#### Task to carry out:
Each record must be returned exactly, apart from the pictures, which stay out.

Change detection outputs:

▬▬▬

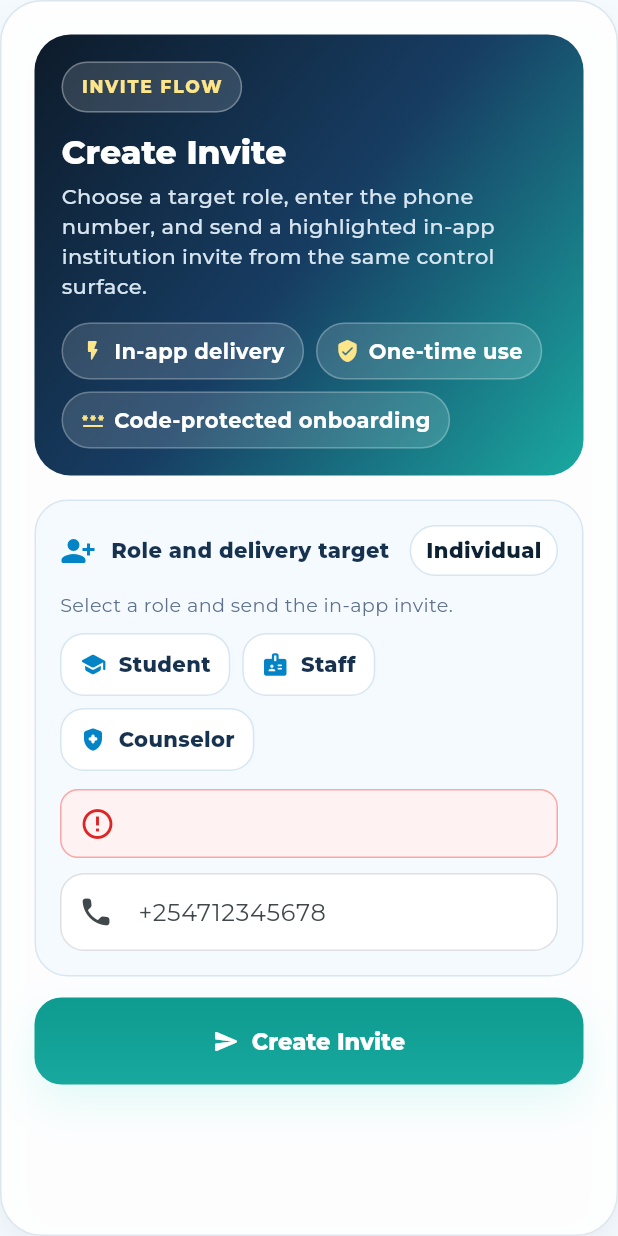
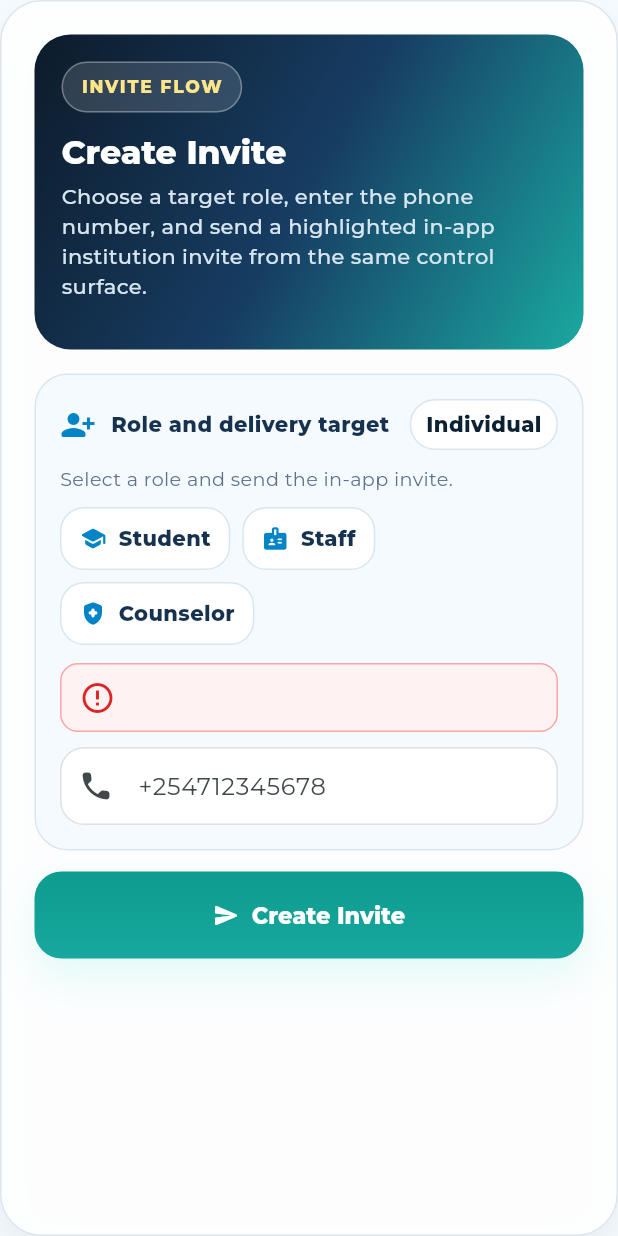
Before and after one commit to legendofarry/mindnest, a Flutter app: the _InviteComposer widget shown alone on an empty page, opened directly with empty values, on a phone screen of 412 x 824 dp. Run offline on Flutter 3.47's test engine with Material 3 defaults, Android fonts, the phone set to English and light mode, and no system bars; our stand-ins replace cloud_firestore, firebase_auth, firebase_core, firebase_messaging, flutter_local_notifications, flutter_riverpod and 7 more; missing offline and left inert: dart_jsonwebtoken, livekit_client; accounts and stored records are empty.

Commit message:
test - Removed the invite meta pills (In-app delivery, One-time use, Code-protected onboarding) from the institution admin screen

```diff
--- a/lib/features/institutions/presentation/institution_admin_screen.dart
+++ b/lib/features/institutions/presentation/institution_admin_screen.dart
@@ -3183,24 +3183,7 @@ class _InviteComposer extends StatelessWidget {
                     ),
                   ),
                   const SizedBox(height: 14),
-                  const Wrap(
-                    spacing: 8,
-                    runSpacing: 8,
-                    children: [
-                      _InviteMetaPill(
-                        icon: Icons.flash_on_rounded,
-                        label: 'In-app delivery',
-                      ),
-                      _InviteMetaPill(
-                        icon: Icons.verified_user_rounded,
-                        label: 'One-time use',
-                      ),
-                      _InviteMetaPill(
-                        icon: Icons.password_rounded,
-                        label: 'Code-protected onboarding',
-                      ),
-                    ],
-                  ),
+                  const SizedBox.shrink(),
                 ],
               ),
             ),
```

▬▬▬

#### Result of this exercise:
Before and after one commit to legendofarry/mindnest, a Flutter app: the _InviteComposer widget shown alone on an empty page, opened directly with empty values, on a phone screen of 412 x 824 dp. Run offline on Flutter 3.47's test engine with Material 3 defaults, Android fonts, the phone set to English and light mode, and no system bars; our stand-ins replace cloud_firestore, firebase_auth, firebase_core, firebase_messaging, flutter_local_notifications, flutter_riverpod and 7 more; missing offline and left inert: dart_jsonwebtoken, livekit_client; accounts and stored records are empty.

Commit message:
test - Removed the invite meta pills (In-app delivery, One-time use, Code-protected onboarding) from the institution admin screen

```diff
--- a/lib/features/institutions/presentation/institution_admin_screen.dart
+++ b/lib/features/institutions/presentation/institution_admin_screen.dart
@@ -3183,24 +3183,7 @@ class _InviteComposer extends StatelessWidget {
                     ),
                   ),
                   const SizedBox(height: 14),
-                  const Wrap(
-                    spacing: 8,
-                    runSpacing: 8,
-                    children: [
-                      _InviteMetaPill(
-                        icon: Icons.flash_on_rounded,
-                        label: 'In-app delivery',
-                      ),
-                      _InviteMetaPill(
-                        icon: Icons.verified_user_rounded,
-                        label: 'One-time use',
-                      ),
-                      _InviteMetaPill(
-                        icon: Icons.password_rounded,
-                        label: 'Code-protected onboarding',
-                      ),
-                    ],
-                  ),
+                  const SizedBox.shrink(),
                 ],
               ),
             ),
```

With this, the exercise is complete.